Germany might be the most misunderstood wine country on the planet. Hobbled by an idiotic wine law, labelling conventions that are nothing but quixotic to non-German speakers and still settled with a residual Liebfraumilch image, German wine is confusing, even for experts. But despite this baggage Germany today is a vibrant, creative and progressive wine country at the very heart of Europe. Wine is made in thirteen regions across four degrees of latitude. In The wines of Germany, Anne Krebiehl MW, an acknowledged expert on German wine, showcases the new Germany (with far more clean-cut labelling) and gets rid of a few misconceptions and prejudices in the process.

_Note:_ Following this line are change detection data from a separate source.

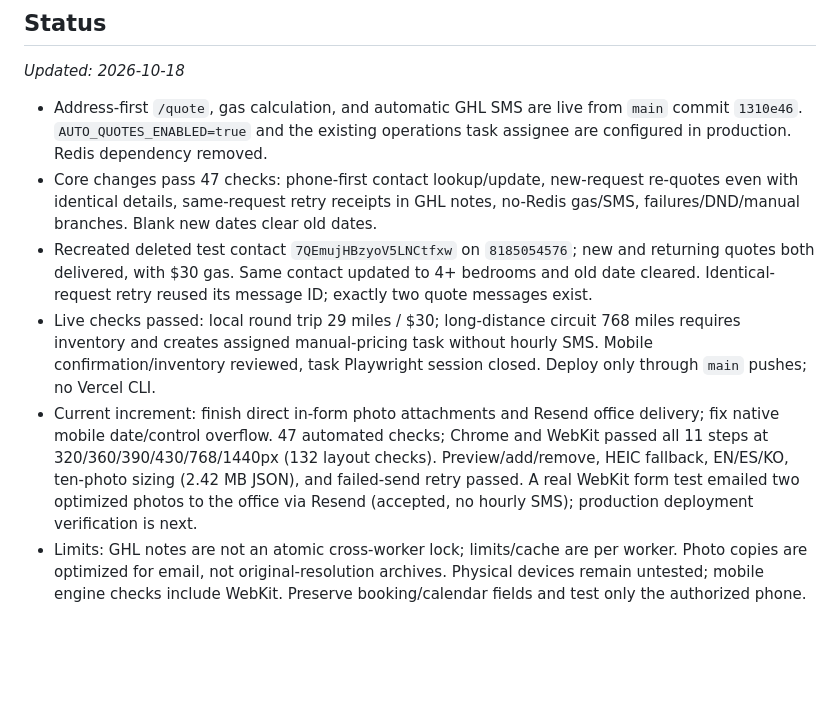
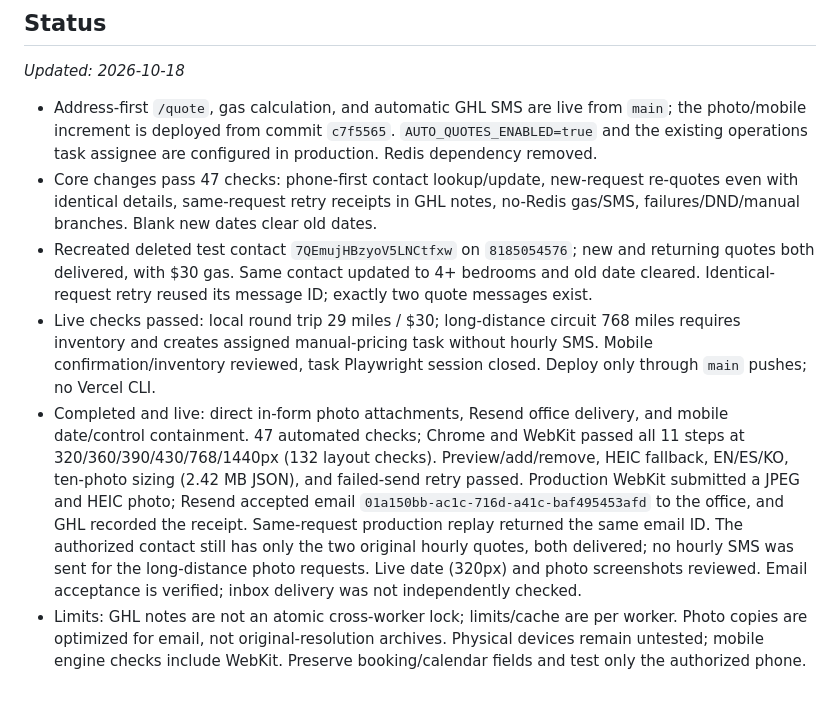
Before and after one commit to Splendid-Moving/main-website, a Markdown page: SPEC.md, the part around the change. Rendered like a GitHub page; blank space fills up the shorter version.

```diff
--- a/SPEC.md
+++ b/SPEC.md
@@ -140,9 +140,9 @@ For local quotes, the optional line is exactly `Gas fee: $<fee>`. On failure, re
 ## Status
 
 _Updated: 2026-10-18_
-- Address-first `/quote`, gas calculation, and automatic GHL SMS are live from `main` commit `1310e46`. `AUTO_QUOTES_ENABLED=true` and the existing operations task assignee are configured in production. Redis dependency removed.
+- Address-first `/quote`, gas calculation, and automatic GHL SMS are live from `main`; the photo/mobile increment is deployed from commit `c7f5565`. `AUTO_QUOTES_ENABLED=true` and the existing operations task assignee are configured in production. Redis dependency removed.
 - Core changes pass 47 checks: phone-first contact lookup/update, new-request re-quotes even with identical details, same-request retry receipts in GHL notes, no-Redis gas/SMS, failures/DND/manual branches. Blank new dates clear old dates.
 - Recreated deleted test contact `7QEmujHBzyoV5LNCtfxw` on `8185054576`; new and returning quotes both delivered, with $30 gas. Same contact updated to 4+ bedrooms and old date cleared. Identical-request retry reused its message ID; exactly two quote messages exist.
 - Live checks passed: local round trip 29 miles / $30; long-distance circuit 768 miles requires inventory and creates assigned manual-pricing task without hourly SMS. Mobile confirmation/inventory reviewed, task Playwright session closed. Deploy only through `main` pushes; no Vercel CLI.
-- Current increment: finish direct in-form photo attachments and Resend office delivery; fix native mobile date/control overflow. 47 automated checks; Chrome and WebKit passed all 11 steps at 320/360/390/430/768/1440px (132 layout checks). Preview/add/remove, HEIC fallback, EN/ES/KO, ten-photo sizing (2.42 MB JSON), and failed-send retry passed. A real WebKit form test emailed two optimized photos to the office via Resend (accepted, no hourly SMS); production deployment verification is next.
+- Completed and live: direct in-form photo attachments, Resend office delivery, and mobile date/control containment. 47 automated checks; Chrome and WebKit passed all 11 steps at 320/360/390/430/768/1440px (132 layout checks). Preview/add/remove, HEIC fallback, EN/ES/KO, ten-photo sizing (2.42 MB JSON), and failed-send retry passed. Production WebKit submitted a JPEG and HEIC photo; Resend accepted email `01a150bb-ac1c-716d-a41c-baf495453afd` to the office, and GHL recorded the receipt. Same-request production replay returned the same email ID. The authorized contact still has only the two original hourly quotes, both delivered; no hourly SMS was sent for the long-distance photo requests. Live date (320px) and photo screenshots reviewed. Email acceptance is verified; inbox delivery was not independently checked.
 - Limits: GHL notes are not an atomic cross-worker lock; limits/cache are per worker. Photo copies are optimized for email, not original-resolution archives. Physical devices remain untested; mobile engine checks include WebKit. Preserve booking/calendar fields and test only the authorized phone.
```
Also changed, not shown: README.md (+1 -1 lines).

The wines of Germany explains Germany’s intrinsic regionality and puts the country into context in terms of its climate and geography. Krebiehl explains why rivers and slopes are so important to German viticulture and puts it in an economic context. She analyses Germany’s unusually fragmented producer base and its challenging climate and vintage variation before examining in detail the wines of today’s German regions.